**Task material:**
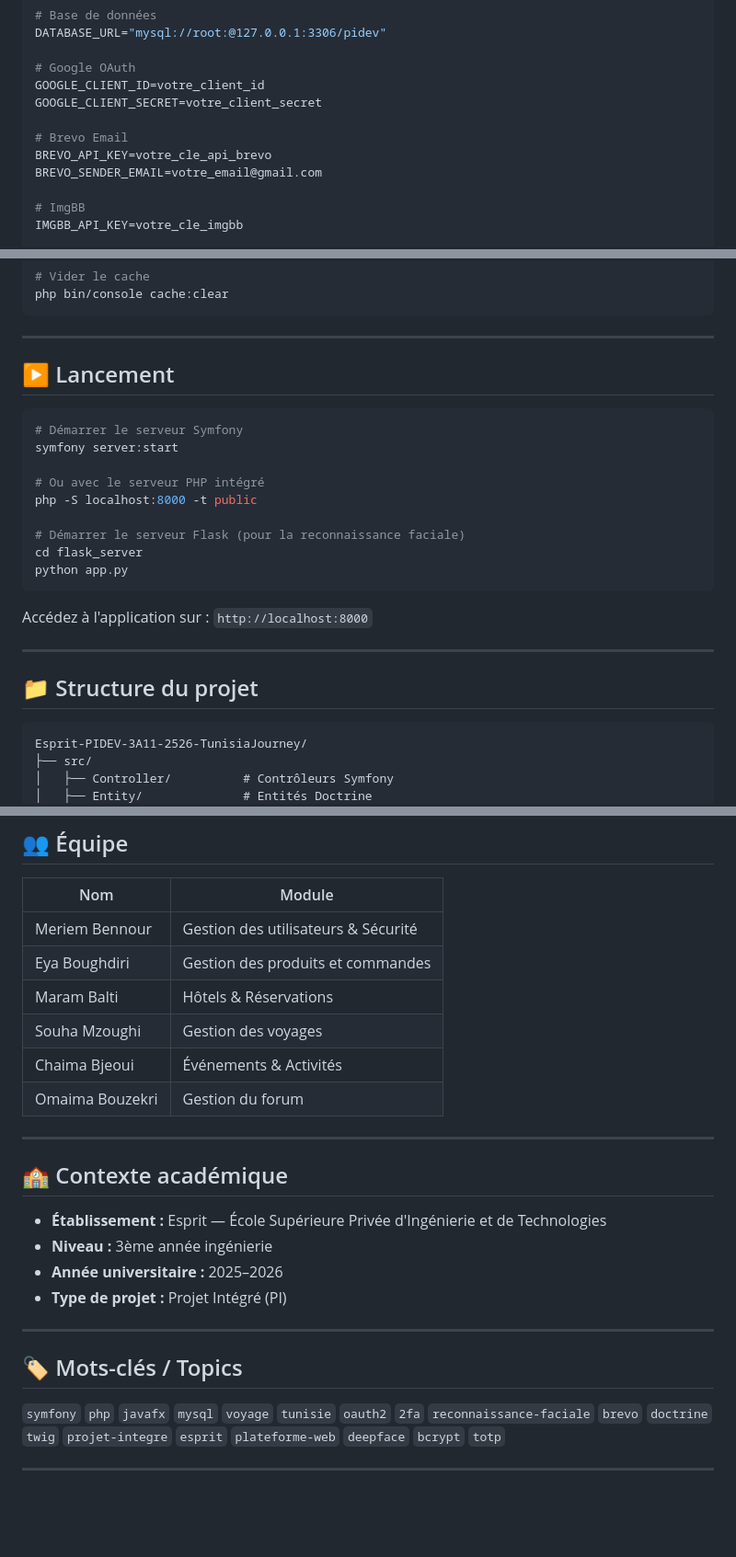
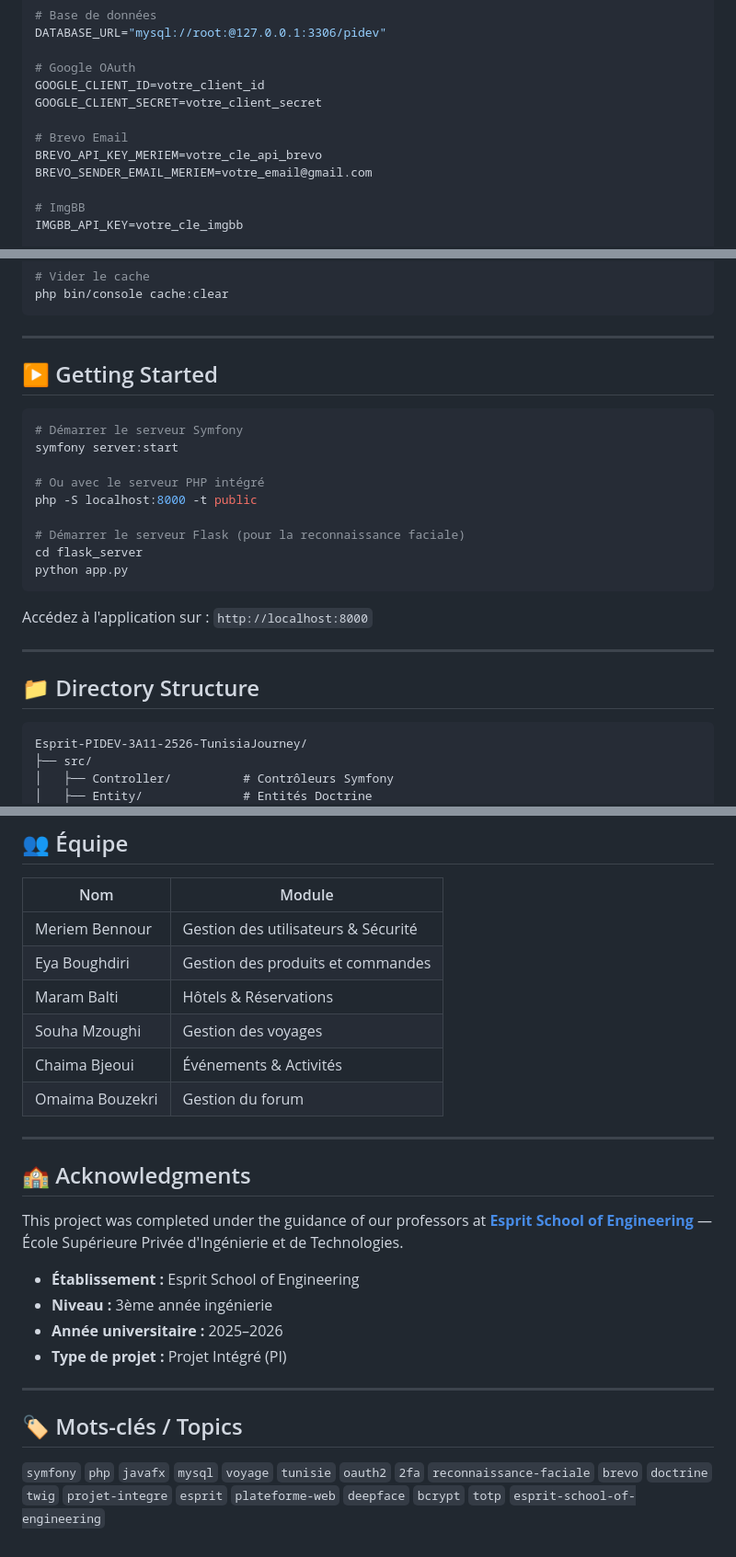
Before and after one commit to eya30/Esprit-PIDEV-3A11-2526-TunisiaJourney, a Markdown page: README.md, 3 parts joined by grey strips. Shown at 92% size. Drawn GitHub-style; blank space fills up the shorter version.

````diff
--- a/README.md
+++ b/README.md
@@ -120,8 +129,8 @@ GOOGLE_CLIENT_ID=votre_client_id
 GOOGLE_CLIENT_SECRET=votre_client_secret
 
 # Brevo Email
-BREVO_API_KEY=votre_cle_api_brevo
-BREVO_SENDER_EMAIL=votre_email@gmail.com
+BREVO_API_KEY_MERIEM=votre_cle_api_brevo
+BREVO_SENDER_EMAIL_MERIEM=votre_email@gmail.com
 
 # ImgBB
 IMGBB_API_KEY=votre_cle_imgbb
@@ -148,7 +157,7 @@ php bin/console cache:clear
 
 ---
 
-## ▶️ Lancement
+## ▶️ Getting Started
 
 ```bash
 # Démarrer le serveur Symfony
@@ -166,7 +175,7 @@ Accédez à l'application sur : `http://localhost:8000`
 
 ---
 
-## 📁 Structure du projet
+## 📁 Directory Structure
 
 ```
 Esprit-PIDEV-3A11-2526-TunisiaJourney/
@@ -190,7 +199,7 @@ Esprit-PIDEV-3A11-2526-TunisiaJourney/
 | Nom | Module |
 |-----|--------|
 | Meriem Bennour | Gestion des utilisateurs & Sécurité |
-| Eya Boughdiri | Gestion des produits et commandes  |
+| Eya Boughdiri | Gestion des produits et commandes |
 | Maram Balti | Hôtels & Réservations |
 | Souha Mzoughi | Gestion des voyages |
 | Chaima Bjeoui | Événements & Activités |
@@ -198,9 +207,11 @@ Esprit-PIDEV-3A11-2526-TunisiaJourney/
 
 ---
 
-## 🏫 Contexte académique
+## 🏫 Acknowledgments
 
-- **Établissement :** Esprit — École Supérieure Privée d'Ingénierie et de Technologies
+This project was completed under the guidance of our professors at **[Esprit School of Engineering](https://esprit.tn)** — École Supérieure Privée d'Ingénierie et de Technologies.
+
+- **Établissement :** Esprit School of Engineering
 - **Niveau :** 3ème année ingénierie
 - **Année universitaire :** 2025–2026
 - **Type de projet :** Projet Intégré (PI)
@@ -209,6 +220,4 @@ Esprit-PIDEV-3A11-2526-TunisiaJourney/
 
 ## 🏷 Mots-clés / Topics
 
-`symfony` `php` `javafx` `mysql` `voyage` `tunisie` `oauth2` `2fa` `reconnaissance-faciale` `brevo` `doctrine` `twig` `projet-integre` `esprit` `plateforme-web` `deepface` `bcrypt` `totp`
-
----
+`symfony` `php` `javafx` `mysql` `voyage` `tunisie` `oauth2` `2fa` `reconnaissance-faciale` `brevo` `doctrine` `twig` `projet-integre` `esprit` `plateforme-web` `deepface` `bcrypt` `totp` `esprit-school-of-engineering`
````
Also changed, not shown: other parts of README.md (+24 -15 lines).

**Brief:** Among the records above, find each line holding "README" and list it.

**Exercise result:**
Before and after one commit to eya30/Esprit-PIDEV-3A11-2526-TunisiaJourney, a Markdown page: README.md, 3 parts joined by grey strips. Shown at 92% size. Drawn GitHub-style; blank space fills up the shorter version.
--- a/README.md
+++ b/README.md
Also changed, not shown: other parts of README.md (+24 -15 lines).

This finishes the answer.